Cellulitis of the forearm is usually a sequel to one of the deeper varieties of whitlow.
In the region of the elbow-joint, cellulitis is common around the olecranon. It may originate as an inflammation of the olecranon bursa, or may invade the bursa secondarily. In exceptional cases the elbow-joint is also involved.

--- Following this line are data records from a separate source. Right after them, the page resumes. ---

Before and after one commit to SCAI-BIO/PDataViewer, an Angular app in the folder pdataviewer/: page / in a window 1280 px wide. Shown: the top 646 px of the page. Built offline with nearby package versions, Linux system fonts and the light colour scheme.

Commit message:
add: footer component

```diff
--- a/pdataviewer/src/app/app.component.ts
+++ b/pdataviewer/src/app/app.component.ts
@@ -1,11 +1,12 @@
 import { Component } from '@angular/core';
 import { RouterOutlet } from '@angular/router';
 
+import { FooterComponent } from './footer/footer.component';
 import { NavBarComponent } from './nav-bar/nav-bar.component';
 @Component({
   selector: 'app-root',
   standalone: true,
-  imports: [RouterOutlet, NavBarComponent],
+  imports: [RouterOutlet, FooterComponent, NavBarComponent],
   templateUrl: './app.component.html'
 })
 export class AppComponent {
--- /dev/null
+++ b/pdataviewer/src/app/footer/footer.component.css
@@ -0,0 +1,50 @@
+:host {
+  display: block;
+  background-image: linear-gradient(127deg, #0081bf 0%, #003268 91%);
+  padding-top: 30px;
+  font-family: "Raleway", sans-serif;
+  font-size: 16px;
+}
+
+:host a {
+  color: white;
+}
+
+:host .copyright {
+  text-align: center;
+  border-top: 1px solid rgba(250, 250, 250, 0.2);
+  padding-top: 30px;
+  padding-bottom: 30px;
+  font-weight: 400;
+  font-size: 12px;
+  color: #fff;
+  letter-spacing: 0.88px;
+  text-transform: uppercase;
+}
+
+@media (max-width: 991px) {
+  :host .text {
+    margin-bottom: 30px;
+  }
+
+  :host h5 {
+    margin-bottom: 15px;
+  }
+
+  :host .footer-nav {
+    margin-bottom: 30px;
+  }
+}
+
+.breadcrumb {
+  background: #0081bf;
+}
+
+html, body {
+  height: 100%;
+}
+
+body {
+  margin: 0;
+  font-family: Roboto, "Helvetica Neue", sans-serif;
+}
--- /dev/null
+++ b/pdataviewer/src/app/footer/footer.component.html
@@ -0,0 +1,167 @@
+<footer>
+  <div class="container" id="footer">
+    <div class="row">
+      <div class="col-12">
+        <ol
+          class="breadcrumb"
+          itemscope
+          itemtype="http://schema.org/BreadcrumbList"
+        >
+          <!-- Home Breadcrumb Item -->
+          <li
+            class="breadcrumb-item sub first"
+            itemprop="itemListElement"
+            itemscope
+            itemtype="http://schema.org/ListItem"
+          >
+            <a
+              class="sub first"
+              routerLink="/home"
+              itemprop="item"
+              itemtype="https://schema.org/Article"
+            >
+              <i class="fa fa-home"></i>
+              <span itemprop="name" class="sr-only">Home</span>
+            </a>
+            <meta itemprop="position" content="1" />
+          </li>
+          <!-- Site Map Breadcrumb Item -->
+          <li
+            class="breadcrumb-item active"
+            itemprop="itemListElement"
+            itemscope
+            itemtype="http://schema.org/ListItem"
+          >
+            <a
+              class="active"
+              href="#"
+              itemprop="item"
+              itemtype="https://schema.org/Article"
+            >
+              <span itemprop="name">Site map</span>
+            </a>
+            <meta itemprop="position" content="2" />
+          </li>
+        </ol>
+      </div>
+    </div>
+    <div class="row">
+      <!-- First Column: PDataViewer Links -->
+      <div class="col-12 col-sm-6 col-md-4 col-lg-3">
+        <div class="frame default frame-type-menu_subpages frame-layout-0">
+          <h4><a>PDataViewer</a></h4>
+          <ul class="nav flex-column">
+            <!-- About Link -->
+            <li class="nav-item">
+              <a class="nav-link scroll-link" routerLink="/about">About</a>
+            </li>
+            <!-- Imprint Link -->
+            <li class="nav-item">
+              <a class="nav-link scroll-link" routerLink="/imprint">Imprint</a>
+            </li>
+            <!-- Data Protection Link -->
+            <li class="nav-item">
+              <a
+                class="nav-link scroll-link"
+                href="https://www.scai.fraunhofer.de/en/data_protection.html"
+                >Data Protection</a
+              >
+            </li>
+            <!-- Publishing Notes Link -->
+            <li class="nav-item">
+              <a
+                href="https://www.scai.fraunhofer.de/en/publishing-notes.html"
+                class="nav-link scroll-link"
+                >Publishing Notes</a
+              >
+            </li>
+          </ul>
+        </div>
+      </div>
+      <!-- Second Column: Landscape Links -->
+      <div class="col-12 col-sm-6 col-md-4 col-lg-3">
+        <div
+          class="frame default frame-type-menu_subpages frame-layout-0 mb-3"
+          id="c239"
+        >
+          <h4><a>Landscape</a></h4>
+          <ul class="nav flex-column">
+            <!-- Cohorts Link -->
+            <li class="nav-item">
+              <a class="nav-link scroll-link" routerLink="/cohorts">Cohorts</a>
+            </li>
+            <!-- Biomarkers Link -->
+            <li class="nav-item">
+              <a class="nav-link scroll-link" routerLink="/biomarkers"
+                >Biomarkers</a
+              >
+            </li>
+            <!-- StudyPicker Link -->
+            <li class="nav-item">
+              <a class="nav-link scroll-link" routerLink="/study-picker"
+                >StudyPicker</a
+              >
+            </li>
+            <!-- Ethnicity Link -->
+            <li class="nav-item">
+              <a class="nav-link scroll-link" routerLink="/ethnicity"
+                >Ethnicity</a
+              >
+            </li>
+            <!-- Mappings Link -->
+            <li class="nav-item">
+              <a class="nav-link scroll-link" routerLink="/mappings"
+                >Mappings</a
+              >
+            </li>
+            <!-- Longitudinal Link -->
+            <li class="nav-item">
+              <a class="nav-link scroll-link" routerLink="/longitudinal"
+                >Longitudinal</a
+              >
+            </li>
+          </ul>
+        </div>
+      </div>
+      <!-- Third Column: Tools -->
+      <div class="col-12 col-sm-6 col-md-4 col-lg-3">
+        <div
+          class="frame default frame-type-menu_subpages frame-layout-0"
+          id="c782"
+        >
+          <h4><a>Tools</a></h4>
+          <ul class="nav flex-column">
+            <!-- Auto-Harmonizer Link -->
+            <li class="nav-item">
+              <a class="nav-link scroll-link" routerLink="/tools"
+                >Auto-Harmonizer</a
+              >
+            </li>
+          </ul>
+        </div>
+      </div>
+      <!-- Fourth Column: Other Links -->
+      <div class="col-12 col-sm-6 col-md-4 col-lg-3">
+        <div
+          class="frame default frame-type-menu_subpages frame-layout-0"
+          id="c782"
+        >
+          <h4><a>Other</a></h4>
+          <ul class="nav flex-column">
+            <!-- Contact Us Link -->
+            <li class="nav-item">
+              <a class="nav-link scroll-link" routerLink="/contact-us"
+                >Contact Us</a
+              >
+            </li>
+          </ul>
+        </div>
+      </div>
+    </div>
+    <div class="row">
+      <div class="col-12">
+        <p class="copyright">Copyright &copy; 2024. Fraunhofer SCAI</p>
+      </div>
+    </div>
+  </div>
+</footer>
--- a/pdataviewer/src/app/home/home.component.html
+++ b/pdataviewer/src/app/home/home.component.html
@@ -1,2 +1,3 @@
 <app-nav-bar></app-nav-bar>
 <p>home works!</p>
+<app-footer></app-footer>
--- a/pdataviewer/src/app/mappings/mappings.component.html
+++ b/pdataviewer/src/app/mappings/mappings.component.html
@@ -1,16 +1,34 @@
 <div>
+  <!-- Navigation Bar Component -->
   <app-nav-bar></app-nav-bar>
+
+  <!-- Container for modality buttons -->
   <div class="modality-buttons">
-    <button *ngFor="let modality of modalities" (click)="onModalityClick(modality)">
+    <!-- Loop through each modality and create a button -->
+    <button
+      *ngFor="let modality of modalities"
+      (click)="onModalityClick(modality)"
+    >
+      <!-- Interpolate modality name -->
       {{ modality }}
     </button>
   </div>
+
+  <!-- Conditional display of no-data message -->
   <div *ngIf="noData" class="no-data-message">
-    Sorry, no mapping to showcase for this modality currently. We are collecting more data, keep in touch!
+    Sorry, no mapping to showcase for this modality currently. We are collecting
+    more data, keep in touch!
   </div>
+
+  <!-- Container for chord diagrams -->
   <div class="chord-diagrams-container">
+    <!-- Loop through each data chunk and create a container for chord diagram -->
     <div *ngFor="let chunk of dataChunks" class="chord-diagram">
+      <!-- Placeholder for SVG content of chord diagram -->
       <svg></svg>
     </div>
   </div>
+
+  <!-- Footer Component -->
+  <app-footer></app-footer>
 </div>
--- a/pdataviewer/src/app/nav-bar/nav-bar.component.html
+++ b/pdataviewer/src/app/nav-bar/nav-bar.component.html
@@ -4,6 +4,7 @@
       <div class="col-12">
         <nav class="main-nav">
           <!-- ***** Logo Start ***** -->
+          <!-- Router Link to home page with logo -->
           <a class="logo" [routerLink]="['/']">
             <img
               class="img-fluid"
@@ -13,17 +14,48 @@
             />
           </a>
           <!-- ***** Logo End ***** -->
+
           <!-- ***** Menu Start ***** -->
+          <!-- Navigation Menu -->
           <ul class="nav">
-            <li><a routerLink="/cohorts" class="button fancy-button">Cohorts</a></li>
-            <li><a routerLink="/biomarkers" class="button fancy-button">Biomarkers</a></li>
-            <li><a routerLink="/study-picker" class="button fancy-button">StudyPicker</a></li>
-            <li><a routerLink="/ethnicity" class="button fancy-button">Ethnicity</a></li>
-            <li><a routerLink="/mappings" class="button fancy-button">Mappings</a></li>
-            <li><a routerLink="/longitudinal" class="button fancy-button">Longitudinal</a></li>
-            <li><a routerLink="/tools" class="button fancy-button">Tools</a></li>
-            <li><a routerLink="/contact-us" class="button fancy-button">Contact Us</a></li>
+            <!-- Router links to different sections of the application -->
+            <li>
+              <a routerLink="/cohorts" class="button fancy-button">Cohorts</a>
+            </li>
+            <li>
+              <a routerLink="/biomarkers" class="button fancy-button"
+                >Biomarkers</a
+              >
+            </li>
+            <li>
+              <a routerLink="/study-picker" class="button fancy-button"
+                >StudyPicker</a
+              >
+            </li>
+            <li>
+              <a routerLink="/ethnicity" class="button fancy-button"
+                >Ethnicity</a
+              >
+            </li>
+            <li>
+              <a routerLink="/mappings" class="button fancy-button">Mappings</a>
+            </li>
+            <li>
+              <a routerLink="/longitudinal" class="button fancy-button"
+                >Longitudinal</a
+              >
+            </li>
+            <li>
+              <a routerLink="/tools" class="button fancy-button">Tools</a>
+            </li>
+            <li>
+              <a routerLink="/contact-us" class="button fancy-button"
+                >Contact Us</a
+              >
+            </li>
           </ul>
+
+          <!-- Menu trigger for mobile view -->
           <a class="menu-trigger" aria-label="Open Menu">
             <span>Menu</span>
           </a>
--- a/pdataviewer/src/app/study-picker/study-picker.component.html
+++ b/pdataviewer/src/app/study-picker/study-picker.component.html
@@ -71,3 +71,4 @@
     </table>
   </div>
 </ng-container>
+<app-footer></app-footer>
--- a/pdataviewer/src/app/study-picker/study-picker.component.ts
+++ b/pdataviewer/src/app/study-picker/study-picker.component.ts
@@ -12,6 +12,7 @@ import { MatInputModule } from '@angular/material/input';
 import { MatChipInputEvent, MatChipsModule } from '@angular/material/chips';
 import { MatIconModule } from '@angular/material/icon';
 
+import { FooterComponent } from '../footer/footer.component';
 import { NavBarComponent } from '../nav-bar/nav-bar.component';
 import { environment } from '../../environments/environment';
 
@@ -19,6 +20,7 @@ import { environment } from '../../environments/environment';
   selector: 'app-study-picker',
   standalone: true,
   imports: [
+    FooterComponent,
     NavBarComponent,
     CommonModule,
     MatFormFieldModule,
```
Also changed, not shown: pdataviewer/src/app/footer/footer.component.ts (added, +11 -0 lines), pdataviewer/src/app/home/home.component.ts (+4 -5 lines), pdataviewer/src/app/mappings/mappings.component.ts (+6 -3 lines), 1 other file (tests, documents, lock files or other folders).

Cellulitis of the axilla may originate in suppuration in the lymph glands, following an infected wound of the hand, or it may spread from a septic wound on the chest wall or in the neck. In some cases it is impossible to discover the primary seat of infection. A firm, brawny swelling forms in the armpit and extends on to the chest wall. It is attended with great pain, which is increased on moving the arm, and there is marked constitutional disturbance. When suppuration occurs, its spread is limited by the attachments of the axillary fascia, and the pus tends to burrow on to the chest wall beneath the pectoral muscles, and upwards towards the shoulder-joint, which may become infected. When the pus forms in the axillary space, the treatment consists in making free incisions, which should be placed on the thoracic side of the axilla to avoid the axillary vessels and nerves. If the pus spreads on to the chest wall, the abscess should be opened below the clavicle by Hilton's method, and a counter opening may be made in the axilla.
Cellulitis of the sole of the foot may follow whitlow of the toes.

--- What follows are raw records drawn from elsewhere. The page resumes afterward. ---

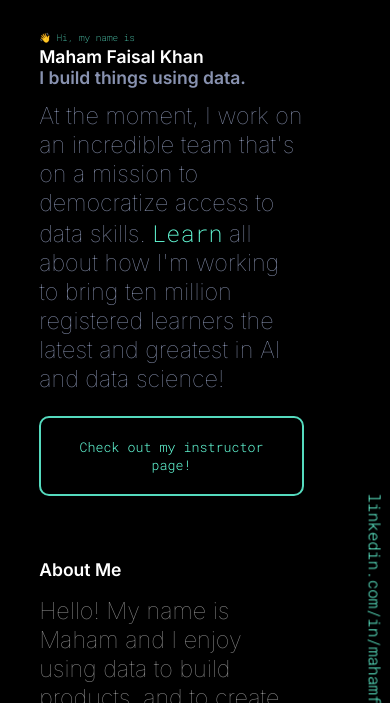
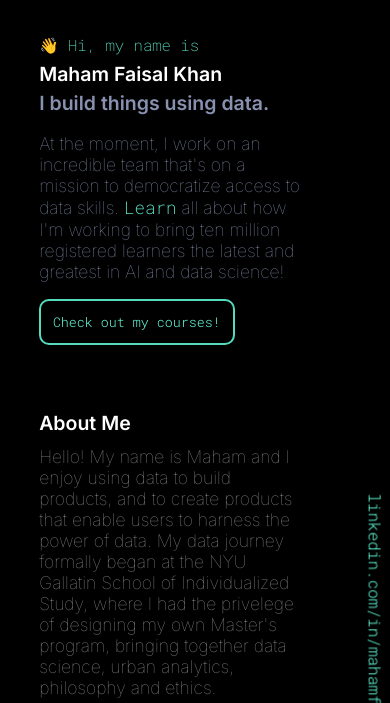
Before and after one commit to mahamfkhan/mysite, a plain HTML site: page index.html in a window 390 px wide. Shown: the top 703 px of the page. Drawn offline with Linux system fonts and the light colour scheme.

Commit message:
responsiveness

```diff
--- a/index.html
+++ b/index.html
@@ -20,7 +20,7 @@
         <p>
             At the moment, I work on an incredible team that's on a mission to democratize access to data skills. <a href="https://datacamp.com/instructors/mahamfaisalkhan" target="_blank">Learn</a> all about how I'm working to bring ten million registered learners the latest and greatest in AI and data science!
         </p>
-        <button class="teal-button"><a href=https://www.datacamp.com/instructors/mahamfaisalkhan>Check out my instructor page!</a></button>
+        <button class="teal-button"><a href=https://www.datacamp.com/instructors/mahamfaisalkhan>Check out my courses!</a></button>
         <div class="rotated-text"><a href=linkedin.com/in/mahamfkhan>linkedin.com/in/mahamfkhan</a></div>
     </div>
     <!-- <div class="spacer"></div> -->
--- a/resources/css/index.css
+++ b/resources/css/index.css
@@ -10,7 +10,7 @@
 }
 
 /* If the screen size is 601px wide or more, set the font-size of <div> to 80px */
-@media screen and (min-width: 1501px) {
+@media screen and (min-width: 801px) {
   p,
   li {
     font-size: 2vw;
@@ -19,19 +19,54 @@
     font-family: 'Inter', sans-serif;
 
   }
+
+  h1 {
+    font-size: 2.4vw;
+    line-height: .1;
+  }
+
+  h2, h3 {
+    font-size: 4.5vw;
+  }
+
+  .teal-button {
+    padding: 20px;
+
+  }
 }
 
 /* If the screen size is 600px wide or less, set the font-size of <div> to 30px */
-@media screen and (max-width: 1500px) {
+@media screen and (max-width: 800px) {
   p,
   li {
-    font-size: 6vw;
+    font-size: 4.5vw;
     color: #8892b0;
     font-weight: 200;
     font-family: 'Inter', sans-serif;
 
   }
+
+  h1 {
+    font-size: 4vw;
+    line-height: .5;
+  }
+
+  h2, h3 {
+    font-size: 5vw;
+    line-height: .5;
+    padding-top: 5px;
+  }
+
+  h3 {
+    padding-bottom: 10px;
+  }
+
+  .teal-button {
+    padding: 3vw;
+
+  }
 }
+
 
 h1,
 h2,
@@ -43,9 +78,8 @@ h3 {
 h1 {
   color: #55dabe;
   font-family: 'Roboto Mono', Roboto, monospace;
-  font-size: 2.4vw;
   font-weight: 200;
-  line-height: .1;
+
 }
 
 h2 {
@@ -54,7 +88,6 @@ h2 {
   font-weight: 600;
   line-height: .4;
   animation-delay: 0.5s;
-  font-size: 4.5vw;
   /* font-weight: 600; */
 }
 
@@ -62,7 +95,6 @@ h3 {
   color: #8892b0;
   font-family: 'Inter', sans-serif;
   font-weight: 600;
-  font-size: 4.5vw;
   line-height: 0;
   animation-delay: 1s;
 
@@ -93,10 +125,9 @@ a {
   color: #55dabe;
   border: 2px solid #55dabe;
   border-radius: 10px;
-  padding: 10px 20px;
   text-align: center;
   background-color: transparent;
-  padding: 20px;
+
 }
 
 .icon-buttons {
```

In the region of the ankle cellulitis is not common; but around the knee it frequently occurs in relation to the prepatellar bursa and to the popliteal lymph glands, and may endanger the knee-joint. It is also met with in the groin following on inflammation and suppuration of the inguinal glands, and cases are recorded in which the sloughing process has implicated the femoral vessels and led to secondary hæmorrhage.
Cellulitis of the scalp, orbit, neck, pelvis, and perineum will be considered with the diseases of these regions.